Geologic Background. Ambrym, a large basaltic volcano with a 12-km-wide caldera, is one of the most active volcanoes of the New Hebrides arc. A thick, almost exclusively pyroclastic sequence, initially dacitic, then basaltic, overlies lava flows of a pre-caldera shield volcano. The caldera was formed during a major plinian eruption with dacitic pyroclastic flows about 1900 years ago. Post-caldera eruptions, primarily from Marum and Benbow cones, have partially filled the caldera floor and produced lava flows that ponded on the caldera floor or overflowed through gaps in the caldera rim. Post-caldera eruptions have also formed a series of scoria cones and maars along a fissure system oriented ENE-WSW. Eruptions have apparently occurred almost yearly during historical time from cones within the caldera or from flank vents.
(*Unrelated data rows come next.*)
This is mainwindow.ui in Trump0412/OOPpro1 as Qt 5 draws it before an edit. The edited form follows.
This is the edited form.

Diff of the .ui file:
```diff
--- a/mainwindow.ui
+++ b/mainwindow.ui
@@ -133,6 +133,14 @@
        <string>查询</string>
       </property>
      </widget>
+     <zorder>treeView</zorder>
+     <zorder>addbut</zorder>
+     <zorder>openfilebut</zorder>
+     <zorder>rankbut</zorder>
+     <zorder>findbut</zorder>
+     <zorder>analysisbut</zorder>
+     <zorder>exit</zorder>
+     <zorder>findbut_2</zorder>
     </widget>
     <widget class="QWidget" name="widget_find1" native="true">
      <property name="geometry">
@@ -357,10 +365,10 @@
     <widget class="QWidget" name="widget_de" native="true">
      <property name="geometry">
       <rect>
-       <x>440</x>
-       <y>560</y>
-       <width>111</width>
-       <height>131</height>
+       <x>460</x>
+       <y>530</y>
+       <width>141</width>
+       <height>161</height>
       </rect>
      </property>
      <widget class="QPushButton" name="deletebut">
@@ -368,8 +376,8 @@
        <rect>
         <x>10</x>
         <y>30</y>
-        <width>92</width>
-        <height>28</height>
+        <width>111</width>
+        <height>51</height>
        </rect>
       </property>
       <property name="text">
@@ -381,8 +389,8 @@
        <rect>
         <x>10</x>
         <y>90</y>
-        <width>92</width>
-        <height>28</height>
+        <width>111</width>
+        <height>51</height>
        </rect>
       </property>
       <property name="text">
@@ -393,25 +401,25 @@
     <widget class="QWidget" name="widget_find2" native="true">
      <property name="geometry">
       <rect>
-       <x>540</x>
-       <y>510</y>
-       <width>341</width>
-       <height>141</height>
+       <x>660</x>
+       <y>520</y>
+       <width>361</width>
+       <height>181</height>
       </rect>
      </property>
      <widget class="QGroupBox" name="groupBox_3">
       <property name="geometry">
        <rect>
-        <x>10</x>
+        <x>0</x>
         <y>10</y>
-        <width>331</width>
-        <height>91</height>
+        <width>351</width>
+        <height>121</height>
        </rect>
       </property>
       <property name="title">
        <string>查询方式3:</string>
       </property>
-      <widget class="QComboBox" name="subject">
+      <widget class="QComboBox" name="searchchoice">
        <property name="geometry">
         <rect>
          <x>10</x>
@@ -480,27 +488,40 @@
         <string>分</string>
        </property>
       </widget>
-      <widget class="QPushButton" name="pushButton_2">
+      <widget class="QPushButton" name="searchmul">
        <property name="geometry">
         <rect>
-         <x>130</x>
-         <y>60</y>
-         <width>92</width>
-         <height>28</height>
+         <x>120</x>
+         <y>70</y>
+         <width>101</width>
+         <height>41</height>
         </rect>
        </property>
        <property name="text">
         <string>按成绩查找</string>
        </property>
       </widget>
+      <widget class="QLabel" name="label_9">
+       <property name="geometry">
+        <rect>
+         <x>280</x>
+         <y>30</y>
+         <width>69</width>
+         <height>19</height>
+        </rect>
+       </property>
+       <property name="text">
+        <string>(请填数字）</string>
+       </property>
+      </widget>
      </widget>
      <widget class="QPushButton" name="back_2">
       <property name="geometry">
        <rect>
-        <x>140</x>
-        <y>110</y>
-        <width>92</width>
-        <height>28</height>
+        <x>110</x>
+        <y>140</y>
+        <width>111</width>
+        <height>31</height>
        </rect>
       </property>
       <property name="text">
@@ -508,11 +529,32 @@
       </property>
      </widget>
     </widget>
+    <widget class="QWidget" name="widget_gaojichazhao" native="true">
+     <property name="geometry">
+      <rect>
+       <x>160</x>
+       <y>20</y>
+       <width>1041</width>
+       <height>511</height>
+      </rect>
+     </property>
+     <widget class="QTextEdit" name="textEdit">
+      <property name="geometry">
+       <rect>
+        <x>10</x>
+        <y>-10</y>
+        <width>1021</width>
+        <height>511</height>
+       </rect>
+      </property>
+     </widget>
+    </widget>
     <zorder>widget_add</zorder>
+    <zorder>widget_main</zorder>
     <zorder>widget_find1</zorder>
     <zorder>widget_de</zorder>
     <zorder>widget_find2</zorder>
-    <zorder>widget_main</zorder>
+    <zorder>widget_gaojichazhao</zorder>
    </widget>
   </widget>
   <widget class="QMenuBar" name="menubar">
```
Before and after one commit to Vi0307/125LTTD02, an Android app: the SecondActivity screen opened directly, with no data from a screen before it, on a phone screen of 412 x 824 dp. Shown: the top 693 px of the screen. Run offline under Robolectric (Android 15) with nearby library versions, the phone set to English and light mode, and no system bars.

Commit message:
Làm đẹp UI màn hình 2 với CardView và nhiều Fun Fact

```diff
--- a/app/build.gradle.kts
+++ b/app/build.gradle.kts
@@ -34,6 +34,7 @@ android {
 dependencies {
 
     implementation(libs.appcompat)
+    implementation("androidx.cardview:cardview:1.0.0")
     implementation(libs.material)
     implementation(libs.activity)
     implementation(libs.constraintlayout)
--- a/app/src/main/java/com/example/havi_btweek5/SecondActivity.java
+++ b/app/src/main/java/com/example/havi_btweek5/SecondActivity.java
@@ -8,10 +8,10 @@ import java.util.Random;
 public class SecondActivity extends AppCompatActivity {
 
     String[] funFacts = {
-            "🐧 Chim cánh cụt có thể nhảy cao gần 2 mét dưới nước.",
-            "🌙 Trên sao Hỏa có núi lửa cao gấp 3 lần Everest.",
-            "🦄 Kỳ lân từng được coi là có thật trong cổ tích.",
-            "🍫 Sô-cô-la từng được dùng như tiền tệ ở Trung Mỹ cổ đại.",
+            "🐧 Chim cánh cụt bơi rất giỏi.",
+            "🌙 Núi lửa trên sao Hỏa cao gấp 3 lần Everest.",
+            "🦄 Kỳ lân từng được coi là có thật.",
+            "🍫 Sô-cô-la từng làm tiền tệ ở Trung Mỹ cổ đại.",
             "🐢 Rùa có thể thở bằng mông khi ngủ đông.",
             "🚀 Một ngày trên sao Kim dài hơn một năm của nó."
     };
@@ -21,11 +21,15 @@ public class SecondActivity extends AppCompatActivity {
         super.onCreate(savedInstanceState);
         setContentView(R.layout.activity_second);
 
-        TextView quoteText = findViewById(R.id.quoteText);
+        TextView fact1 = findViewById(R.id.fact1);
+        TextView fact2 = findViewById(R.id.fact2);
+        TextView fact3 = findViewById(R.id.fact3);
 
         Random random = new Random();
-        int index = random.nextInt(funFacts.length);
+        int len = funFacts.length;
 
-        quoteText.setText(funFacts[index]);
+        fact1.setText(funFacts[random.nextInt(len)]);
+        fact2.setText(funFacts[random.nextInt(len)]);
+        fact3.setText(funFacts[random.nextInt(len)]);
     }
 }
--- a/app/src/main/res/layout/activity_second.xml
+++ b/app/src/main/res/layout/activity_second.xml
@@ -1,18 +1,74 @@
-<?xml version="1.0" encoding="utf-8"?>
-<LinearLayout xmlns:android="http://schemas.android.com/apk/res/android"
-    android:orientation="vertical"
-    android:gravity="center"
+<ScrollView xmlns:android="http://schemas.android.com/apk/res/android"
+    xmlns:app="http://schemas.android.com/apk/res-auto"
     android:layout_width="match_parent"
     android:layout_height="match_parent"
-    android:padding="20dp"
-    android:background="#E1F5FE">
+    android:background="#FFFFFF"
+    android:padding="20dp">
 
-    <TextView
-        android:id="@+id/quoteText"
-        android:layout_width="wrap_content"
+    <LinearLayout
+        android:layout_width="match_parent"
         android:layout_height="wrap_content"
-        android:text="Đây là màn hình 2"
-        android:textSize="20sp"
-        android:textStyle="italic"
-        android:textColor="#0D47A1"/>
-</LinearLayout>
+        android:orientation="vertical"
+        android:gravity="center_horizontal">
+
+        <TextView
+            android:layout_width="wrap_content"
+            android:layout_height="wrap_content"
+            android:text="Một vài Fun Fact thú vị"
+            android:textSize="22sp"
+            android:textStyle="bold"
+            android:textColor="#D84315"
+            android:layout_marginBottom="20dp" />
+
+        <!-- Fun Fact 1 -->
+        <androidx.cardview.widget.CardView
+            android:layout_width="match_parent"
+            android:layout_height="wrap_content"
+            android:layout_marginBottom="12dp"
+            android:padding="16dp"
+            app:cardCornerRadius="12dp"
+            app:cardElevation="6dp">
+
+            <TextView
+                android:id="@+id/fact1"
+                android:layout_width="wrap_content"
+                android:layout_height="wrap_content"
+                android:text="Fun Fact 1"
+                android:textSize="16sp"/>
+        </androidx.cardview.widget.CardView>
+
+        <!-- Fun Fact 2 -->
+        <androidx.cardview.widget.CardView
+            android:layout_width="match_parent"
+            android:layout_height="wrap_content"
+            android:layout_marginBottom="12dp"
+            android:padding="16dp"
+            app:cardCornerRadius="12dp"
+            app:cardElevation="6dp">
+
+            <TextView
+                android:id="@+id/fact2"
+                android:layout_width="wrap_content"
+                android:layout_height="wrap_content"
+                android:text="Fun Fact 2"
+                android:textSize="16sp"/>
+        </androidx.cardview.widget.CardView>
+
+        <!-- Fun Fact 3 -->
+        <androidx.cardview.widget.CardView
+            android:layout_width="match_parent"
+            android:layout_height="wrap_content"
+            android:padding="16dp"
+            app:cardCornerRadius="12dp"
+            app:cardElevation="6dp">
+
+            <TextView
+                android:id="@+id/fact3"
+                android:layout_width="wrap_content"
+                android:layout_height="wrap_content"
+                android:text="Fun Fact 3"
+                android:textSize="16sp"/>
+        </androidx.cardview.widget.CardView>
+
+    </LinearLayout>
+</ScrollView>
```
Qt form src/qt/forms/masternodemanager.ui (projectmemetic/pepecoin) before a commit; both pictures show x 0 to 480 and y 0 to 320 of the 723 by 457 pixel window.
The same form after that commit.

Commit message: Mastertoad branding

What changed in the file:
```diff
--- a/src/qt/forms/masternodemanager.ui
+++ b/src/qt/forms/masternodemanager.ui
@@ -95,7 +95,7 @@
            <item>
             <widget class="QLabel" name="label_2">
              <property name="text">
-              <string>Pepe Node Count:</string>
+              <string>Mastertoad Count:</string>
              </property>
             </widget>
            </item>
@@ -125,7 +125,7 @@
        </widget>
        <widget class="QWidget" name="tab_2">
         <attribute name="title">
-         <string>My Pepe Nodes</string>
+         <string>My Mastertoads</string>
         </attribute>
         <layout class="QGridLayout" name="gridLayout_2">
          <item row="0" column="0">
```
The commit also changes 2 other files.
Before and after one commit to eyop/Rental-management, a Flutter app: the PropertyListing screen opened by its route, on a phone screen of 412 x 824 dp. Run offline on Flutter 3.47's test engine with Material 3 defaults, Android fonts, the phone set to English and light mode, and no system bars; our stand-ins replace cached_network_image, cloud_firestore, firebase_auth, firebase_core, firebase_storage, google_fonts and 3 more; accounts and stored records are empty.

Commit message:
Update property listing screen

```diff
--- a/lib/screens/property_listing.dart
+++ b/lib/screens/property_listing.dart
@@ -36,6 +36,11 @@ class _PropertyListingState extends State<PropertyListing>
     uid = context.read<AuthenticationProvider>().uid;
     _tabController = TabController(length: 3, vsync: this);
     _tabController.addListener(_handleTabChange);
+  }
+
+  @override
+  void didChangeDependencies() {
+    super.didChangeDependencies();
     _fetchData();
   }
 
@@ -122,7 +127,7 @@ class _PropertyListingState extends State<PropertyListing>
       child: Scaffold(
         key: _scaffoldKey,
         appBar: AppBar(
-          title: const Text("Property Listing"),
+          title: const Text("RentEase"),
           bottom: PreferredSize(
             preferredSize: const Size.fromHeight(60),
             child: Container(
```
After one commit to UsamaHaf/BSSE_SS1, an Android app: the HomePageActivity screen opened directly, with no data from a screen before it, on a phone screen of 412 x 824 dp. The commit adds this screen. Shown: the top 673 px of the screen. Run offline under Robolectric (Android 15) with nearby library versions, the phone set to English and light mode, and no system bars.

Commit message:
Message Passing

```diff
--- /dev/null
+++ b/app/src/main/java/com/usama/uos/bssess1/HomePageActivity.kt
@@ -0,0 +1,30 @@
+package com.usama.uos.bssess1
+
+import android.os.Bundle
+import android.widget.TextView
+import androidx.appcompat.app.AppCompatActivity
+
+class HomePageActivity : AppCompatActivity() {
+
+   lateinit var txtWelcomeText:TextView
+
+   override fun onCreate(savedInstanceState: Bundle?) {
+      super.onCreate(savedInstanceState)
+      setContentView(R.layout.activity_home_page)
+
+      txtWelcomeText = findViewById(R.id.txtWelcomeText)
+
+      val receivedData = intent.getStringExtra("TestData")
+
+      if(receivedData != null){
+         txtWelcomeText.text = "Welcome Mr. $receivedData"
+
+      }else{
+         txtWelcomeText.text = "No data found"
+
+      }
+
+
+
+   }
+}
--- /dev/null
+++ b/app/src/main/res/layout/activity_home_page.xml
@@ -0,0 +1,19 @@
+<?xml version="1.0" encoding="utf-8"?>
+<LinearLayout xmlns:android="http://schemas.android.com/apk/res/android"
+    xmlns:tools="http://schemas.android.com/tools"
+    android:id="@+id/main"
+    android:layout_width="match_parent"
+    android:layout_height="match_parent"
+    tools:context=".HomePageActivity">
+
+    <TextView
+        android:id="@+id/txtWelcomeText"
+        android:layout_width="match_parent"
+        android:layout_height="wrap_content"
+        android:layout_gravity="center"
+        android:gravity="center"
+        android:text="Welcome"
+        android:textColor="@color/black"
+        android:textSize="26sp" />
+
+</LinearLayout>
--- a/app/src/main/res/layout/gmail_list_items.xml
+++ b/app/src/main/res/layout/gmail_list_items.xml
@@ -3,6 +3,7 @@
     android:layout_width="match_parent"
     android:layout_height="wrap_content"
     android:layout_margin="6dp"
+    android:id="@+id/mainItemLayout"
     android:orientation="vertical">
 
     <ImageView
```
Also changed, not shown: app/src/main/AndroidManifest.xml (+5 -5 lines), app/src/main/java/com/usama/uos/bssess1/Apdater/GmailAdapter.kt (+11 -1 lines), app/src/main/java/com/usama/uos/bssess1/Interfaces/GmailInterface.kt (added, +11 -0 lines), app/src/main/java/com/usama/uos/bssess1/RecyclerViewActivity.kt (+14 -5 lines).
However, from 1850 to 1950, reporting was mostly limited to extra-caldera eruptions that would have affected local populations.
Information Contacts: Hawai'i Institute of Geophysics and Planetology (HIGP) Thermal Alerts System, School of Ocean and Earth Science and Technology (SOEST), Univ. of Hawai'i, 2525 Correa Road, Honolulu, HI 96822, USA (URL: http://modis.higp.hawaii.edu/); Wellington Volcanic Ash Advisory Centre (VAAC), Meteorological Service of New Zealand Ltd (MetService), PO Box 722, Wellington, New Zealand (URL: http://www.metservice.com/vaac/, http://vaac.metservice.com/); NASA Earth Observatory (URL: http://earthobservatory.nasa.gov/).